    As with most things like this, it’s always better the next day, or the next.

    Speaking of meat and lemons these older posts might give you a smile …

    Is it wrong to have two butchers? The confession.

    … a tale of a little lemon tree and has my husband been taking the piss?

    During the week I went to a lecture up at the uni and heard Australian social researcher, Hugh Mackay, speak about his new book The Good Life. It was an interesting and confronting assessment of the west’s pursuit of happiness and excellence and perfection, a pursuit that is unsurprisingly bringing neither lasting happiness nor any genuine meaning to people’s lives.
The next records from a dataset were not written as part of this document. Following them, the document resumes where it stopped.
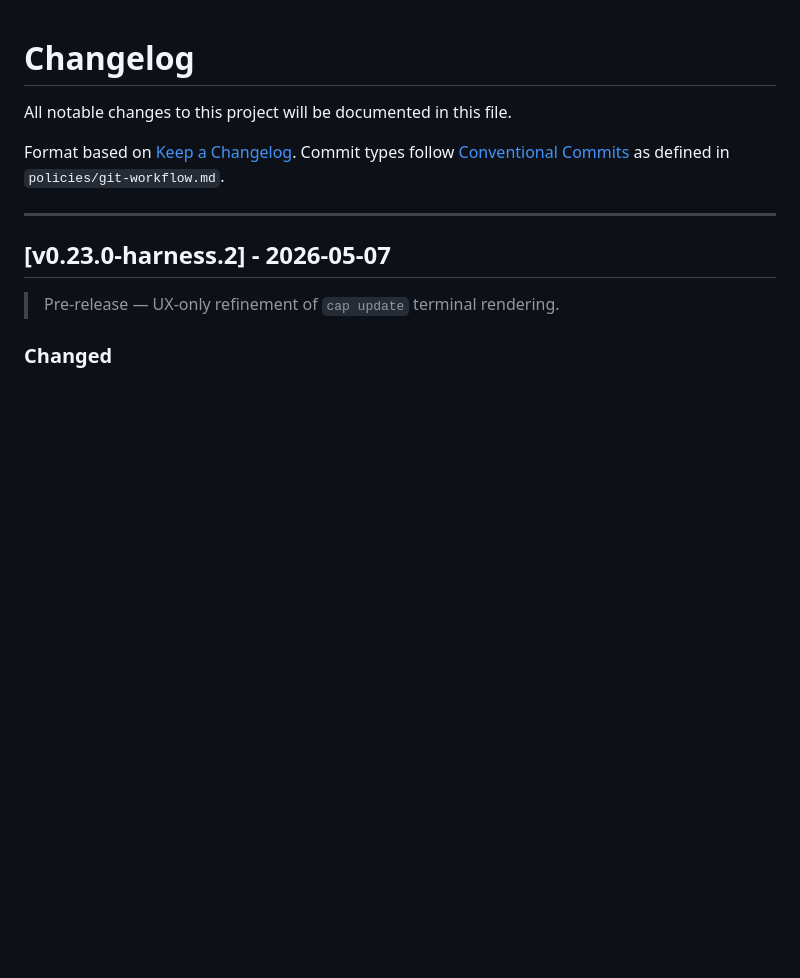
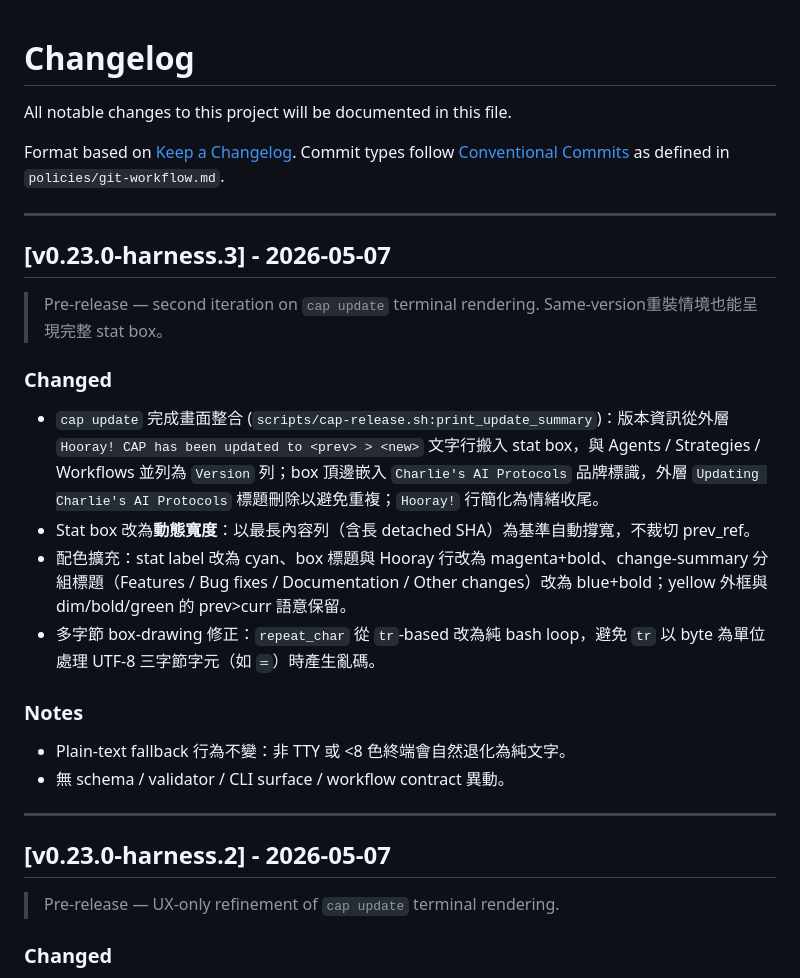
Before and after one commit to jack755051/charlie-ai-protocols, a Markdown page: CHANGELOG.md, the part around the change. GitHub-like rendering; blank space fills up the shorter version.

Commit message:
docs(release): document v0.23.0-harness.3
Backfill CHANGELOG entry for the cap update visual refresh
(title-embedded box, dynamic width, Version row, richer palette,
multi-byte safe rule rendering) before tagging harness.3.

Pure documentation commit; no code touched.

```diff
--- a/CHANGELOG.md
+++ b/CHANGELOG.md
@@ -3,6 +3,24 @@
 All notable changes to this project will be documented in this file.
 
 Format based on [Keep a Changelog](https://keepachangelog.com/). Commit types follow [Conventional Commits](https://www.conventionalcommits.org/) as defined in `policies/git-workflow.md`.
+
+---
+
+## [v0.23.0-harness.3] - 2026-05-07
+
+> Pre-release — second iteration on `cap update` terminal rendering. Same-version重裝情境也能呈現完整 stat box。
+
+### Changed
+
+- `cap update` 完成畫面整合 (`scripts/cap-release.sh:print_update_summary`)：版本資訊從外層 `Hooray! CAP has been updated to <prev> > <new>` 文字行搬入 stat box，與 Agents / Strategies / Workflows 並列為 `Version` 列；box 頂邊嵌入 `Charlie's AI Protocols` 品牌標識，外層 `Updating Charlie's AI Protocols` 標題刪除以避免重複；`Hooray!` 行簡化為情緒收尾。
+- Stat box 改為**動態寬度**：以最長內容列（含長 detached SHA）為基準自動撐寬，不裁切 prev_ref。
+- 配色擴充：stat label 改為 cyan、box 標題與 Hooray 行改為 magenta+bold、change-summary 分組標題（Features / Bug fixes / Documentation / Other changes）改為 blue+bold；yellow 外框與 dim/bold/green 的 prev>curr 語意保留。
+- 多字節 box-drawing 修正：`repeat_char` 從 `tr`-based 改為純 bash loop，避免 `tr` 以 byte 為單位處理 UTF-8 三字節字元（如 `═`）時產生亂碼。
+
+### Notes
+
+- Plain-text fallback 行為不變：非 TTY 或 <8 色終端會自然退化為純文字。
+- 無 schema / validator / CLI surface / workflow contract 異動。
 
 ---
 
```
At the tail end of question time the issue of social media started to raise its head and later in the evening I sowed the seeds with Hugh to do an interview here on the blog - to tease it out a bit more – to discuss how things like blogs and social media might be fuelling unrealistic benchmarks and setting people up for disappointments. Anyway he’s on the road for a couple of weeks but I’ll keep you posted. I’m about half way through the book and am really enjoying his insightful observations of what, he believes, makes a life worth living. He is a writer I admire very much.
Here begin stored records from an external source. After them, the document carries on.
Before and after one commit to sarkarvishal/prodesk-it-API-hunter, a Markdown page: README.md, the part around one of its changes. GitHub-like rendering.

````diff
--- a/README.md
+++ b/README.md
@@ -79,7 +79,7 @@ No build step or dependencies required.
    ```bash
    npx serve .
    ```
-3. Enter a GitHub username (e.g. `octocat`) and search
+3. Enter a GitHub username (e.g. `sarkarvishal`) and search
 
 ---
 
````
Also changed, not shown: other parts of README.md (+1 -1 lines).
    Stay warm Aussie friends. Northerners, enjoy that sunshine :)

    And I hope you enjoy the Osso Bucco.



      Let’s create the ultimate children’s book library … what would be in yours?

      Last night I read Antoine de Saint-Exupery’s The Little Prince for the first time.

      Some of my friends are in shock that I hadn’t read it before.

      I have to say, today, my world feels a little different. A little gentler. A little more peaceful. A little more focused on what really is important. What a gift Saint-Exupery left for the world to enjoy.


      It got me thinking. If I was to compile a list of my favourite all time must read children’s books, that is, if I was to create the perfect children’s book library – for my future grandchildren or for those adults who would like to think that if the little prince showed us his Drawing Number One, we would instantly see that it was a boa constrictor digesting an elephant and not a hat – what gems would have to be included.

      The Little Prince boa constrictor drawings

      From our little family’s experience I would include these …

      Madeline. This was my big sister’s copy. I think it dates back to about 1957 and when we had our own Madeleine, Jude sent it our way and it became an obvious favourite. As a child I loved the visuals as much as the story.


      A little group of us in 5th class (we would have been about 9 or 10) fell upon Tove Jansson’s series of Moomin books in the school library. Her drawings and stories are pure whimsy at their best. Moomin Summer Madness is still one of my all time favourites.

      Moomin Summer Madness

      Anything by Alison Lester. Her illustrations and imagination and memories of her own childhood growing up near the beach are gorgeous. I’m thinking Magic Beach, Imagine and The Journey Home in particular.

      Alison Lester

      Having grown up on the coast and having lived inland for years I can taste the salt water when I read Tim Winton’s Blueback. It’s everything I love about Tim Winton … utterly evocative of the wild Western Australian coastline. A beautiful wordsmith.

      “Abel Jackson was ten years old and could never remember a time when found not dive. His mother said he was a diver before he was born; he floated and swam in the warm ocean inside her for nine months so maybe it came naturally.

      He had lived by the sea in Longboat Bay his whole life.

      Every day was special.

      But it all became much more precious the day he first shook hands with old Blueback.” 

      Tim Winton's Blueback

      And for a little hilarity if you have someone in the family who loves to read out loud with funny voices try Beware of the Storybook Wolves and Who’s Afraid of the Big Bad Book? from awarding winning children’s author, Lauren Child. We’ve had lots of fun with these over the years. Littlies love them.

      Lauren Child

      They’re the ones that stick in my mind.

      Please, add your own to the list. I’d love to know why they’re special to you too.

      In the meantime I’m off to tend to my little planet :)